Dark Sky makes me miss that old rewind button. It makes me miss live music. Anthemic in typical Sam Riggs fashion, it is full of smart lyrics and great hooks and driving choruses with enough air to make you think you can sing along. It is hopeful and hopeless, hard rocking and ethereal, unexpected, classic and dirty honest. Sam’s live show screams loud pipes and sweaty leather – and if you don’t already have a tattoo, you’ll want to go get one. Or maybe another one.
These arrangements bend to the song, genreless with a big handed drummer that knows when to stop just keeping time and drive.
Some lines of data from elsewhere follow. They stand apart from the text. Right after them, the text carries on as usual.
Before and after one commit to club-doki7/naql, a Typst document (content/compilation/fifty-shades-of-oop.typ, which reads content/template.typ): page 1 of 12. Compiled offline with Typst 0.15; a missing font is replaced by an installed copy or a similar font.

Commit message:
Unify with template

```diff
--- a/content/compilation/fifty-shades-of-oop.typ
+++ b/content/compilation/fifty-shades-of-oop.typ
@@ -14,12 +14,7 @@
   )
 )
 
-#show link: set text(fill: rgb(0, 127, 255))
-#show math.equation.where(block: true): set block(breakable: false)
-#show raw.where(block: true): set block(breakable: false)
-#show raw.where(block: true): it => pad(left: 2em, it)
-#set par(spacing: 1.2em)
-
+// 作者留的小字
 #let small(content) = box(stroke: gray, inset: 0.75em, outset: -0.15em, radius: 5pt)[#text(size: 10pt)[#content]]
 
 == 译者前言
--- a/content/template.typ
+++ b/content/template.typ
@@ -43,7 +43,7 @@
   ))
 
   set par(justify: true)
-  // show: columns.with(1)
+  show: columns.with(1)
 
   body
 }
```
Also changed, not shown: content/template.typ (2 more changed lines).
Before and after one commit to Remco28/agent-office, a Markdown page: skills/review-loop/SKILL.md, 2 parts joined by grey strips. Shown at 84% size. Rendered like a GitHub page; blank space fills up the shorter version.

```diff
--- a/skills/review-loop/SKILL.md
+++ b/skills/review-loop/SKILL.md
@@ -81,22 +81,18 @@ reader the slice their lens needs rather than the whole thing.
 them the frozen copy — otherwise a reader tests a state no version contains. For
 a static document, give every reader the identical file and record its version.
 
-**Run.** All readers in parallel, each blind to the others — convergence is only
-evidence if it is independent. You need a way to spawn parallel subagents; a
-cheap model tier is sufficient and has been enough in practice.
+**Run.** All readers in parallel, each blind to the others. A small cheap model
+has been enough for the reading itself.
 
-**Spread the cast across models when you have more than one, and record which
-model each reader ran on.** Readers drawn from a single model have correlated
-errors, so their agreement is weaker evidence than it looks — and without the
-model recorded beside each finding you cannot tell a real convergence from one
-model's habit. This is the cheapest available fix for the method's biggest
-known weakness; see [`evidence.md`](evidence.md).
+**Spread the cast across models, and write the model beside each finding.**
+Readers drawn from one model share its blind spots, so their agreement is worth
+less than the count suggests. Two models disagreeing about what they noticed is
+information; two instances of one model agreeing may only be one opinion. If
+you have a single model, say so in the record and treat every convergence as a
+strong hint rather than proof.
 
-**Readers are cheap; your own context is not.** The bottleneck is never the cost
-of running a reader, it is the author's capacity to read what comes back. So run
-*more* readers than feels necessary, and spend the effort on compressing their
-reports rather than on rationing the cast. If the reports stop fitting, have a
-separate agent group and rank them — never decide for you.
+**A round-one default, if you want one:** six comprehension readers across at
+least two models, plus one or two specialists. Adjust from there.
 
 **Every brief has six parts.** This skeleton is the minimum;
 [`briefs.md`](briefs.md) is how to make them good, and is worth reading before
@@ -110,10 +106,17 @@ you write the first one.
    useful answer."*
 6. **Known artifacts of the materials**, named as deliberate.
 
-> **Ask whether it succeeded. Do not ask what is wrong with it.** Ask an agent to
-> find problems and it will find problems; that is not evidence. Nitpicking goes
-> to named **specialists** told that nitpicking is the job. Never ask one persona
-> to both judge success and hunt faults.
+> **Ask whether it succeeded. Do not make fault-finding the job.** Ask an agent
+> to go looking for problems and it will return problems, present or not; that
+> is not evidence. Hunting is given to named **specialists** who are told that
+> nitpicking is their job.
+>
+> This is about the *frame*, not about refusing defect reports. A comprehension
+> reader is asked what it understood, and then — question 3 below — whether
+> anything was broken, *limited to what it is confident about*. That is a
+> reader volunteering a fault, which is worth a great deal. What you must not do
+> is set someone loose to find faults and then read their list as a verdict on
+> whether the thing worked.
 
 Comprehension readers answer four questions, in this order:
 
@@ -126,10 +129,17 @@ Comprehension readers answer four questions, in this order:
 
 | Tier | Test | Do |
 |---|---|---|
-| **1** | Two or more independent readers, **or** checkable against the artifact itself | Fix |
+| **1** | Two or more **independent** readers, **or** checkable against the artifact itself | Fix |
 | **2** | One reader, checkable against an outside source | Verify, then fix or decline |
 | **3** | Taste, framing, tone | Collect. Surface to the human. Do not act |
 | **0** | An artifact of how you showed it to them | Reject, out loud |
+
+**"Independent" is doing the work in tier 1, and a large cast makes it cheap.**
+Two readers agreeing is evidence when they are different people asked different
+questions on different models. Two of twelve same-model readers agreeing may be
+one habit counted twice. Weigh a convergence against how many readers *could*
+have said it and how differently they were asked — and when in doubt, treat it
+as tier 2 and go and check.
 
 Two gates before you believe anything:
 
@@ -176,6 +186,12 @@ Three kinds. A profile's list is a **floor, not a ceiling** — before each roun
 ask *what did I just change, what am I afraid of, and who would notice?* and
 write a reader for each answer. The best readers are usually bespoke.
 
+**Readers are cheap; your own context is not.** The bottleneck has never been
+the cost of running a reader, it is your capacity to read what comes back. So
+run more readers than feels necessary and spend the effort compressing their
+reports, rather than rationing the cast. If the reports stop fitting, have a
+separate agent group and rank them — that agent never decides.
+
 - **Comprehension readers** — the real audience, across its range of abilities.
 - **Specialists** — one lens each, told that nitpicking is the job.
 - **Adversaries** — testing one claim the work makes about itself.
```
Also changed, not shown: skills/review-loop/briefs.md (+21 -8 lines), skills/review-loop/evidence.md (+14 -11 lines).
Remarkably diverse in influences, it’s like when ugly people have a baby – instinctively you know you’re going to love it but when it comes out beautiful it is wonderfully and gloriously unexpected.
Sam Riggs ain’t no ugly baby.
I hope Sam is happy with his work. Because he’s going to be listening to fans singing it back to him for the next 20 years. Not just empathetically mouthing familiar words – these are head back eyes closed, shamelessly loud, hug a stranger, ugly cry, living them right out-loud anthems. And we won’t just be singing them for that driving chorus or clever hook. We’ll be singing them because we are inexplicably convinced that he wrote them for us.
And God did we need them.
I expect 10-year-old Sam Riggs would be proud. 34-year-old Sam Riggs is bringing people together. Let him.
Good dude, indeed.
– Jon Koonsman
Jon Koonsman is a freelance writer, rancher and 6th generation Erath County, Texas resident. He is married with two sons, one daughter and resides on his family’s ranch near Duffau, Texas. He is also a member of the Stephenville Empire-Tribune’s community columnists. He can be reached at email@example.com
About Sam Riggs:
An adventurer at heart, country rocker Sam Riggs’ convictions are reflected in his lyrics about taking chances and putting it all on the line. His signature rock infused country sound was shaped by musical influences like Blink 182, Garth Brooks, Foo Fighters and George Jones. Riggs released his first single in 2010 and in 2016 his album Breathless debuted at No. 12 on the Billboard Country Albums chart. Learn more at SamRiggsMusic.com.